What you have to do -> Search the records below for the word "height", then return every line where it appears.

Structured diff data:
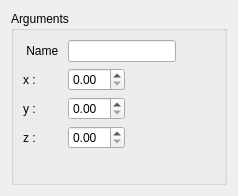
The window that src/HEXABLOCKGUI/Vertex_QTD.ui (SalomePlatform/hexablock) describes before a commit, drawn with Qt 5.
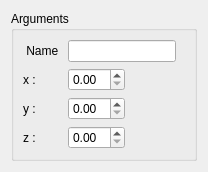
The same window after the commit.

```diff
--- a/src/HEXABLOCKGUI/Vertex_QTD.ui
+++ b/src/HEXABLOCKGUI/Vertex_QTD.ui
@@ -6,10 +6,16 @@
    <rect>
     <x>0</x>
     <y>0</y>
-    <width>238</width>
-    <height>196</height>
+    <width>208</width>
+    <height>157</height>
    </rect>
   </property>
+  <property name="sizePolicy">
+   <sizepolicy hsizetype="Preferred" vsizetype="Fixed">
+    <horstretch>0</horstretch>
+    <verstretch>0</verstretch>
+   </sizepolicy>
+  </property>
   <property name="windowTitle">
    <string>Vertex Construction</string>
   </property>
```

Solution ->
-    <height>196</height>
+    <height>157</height>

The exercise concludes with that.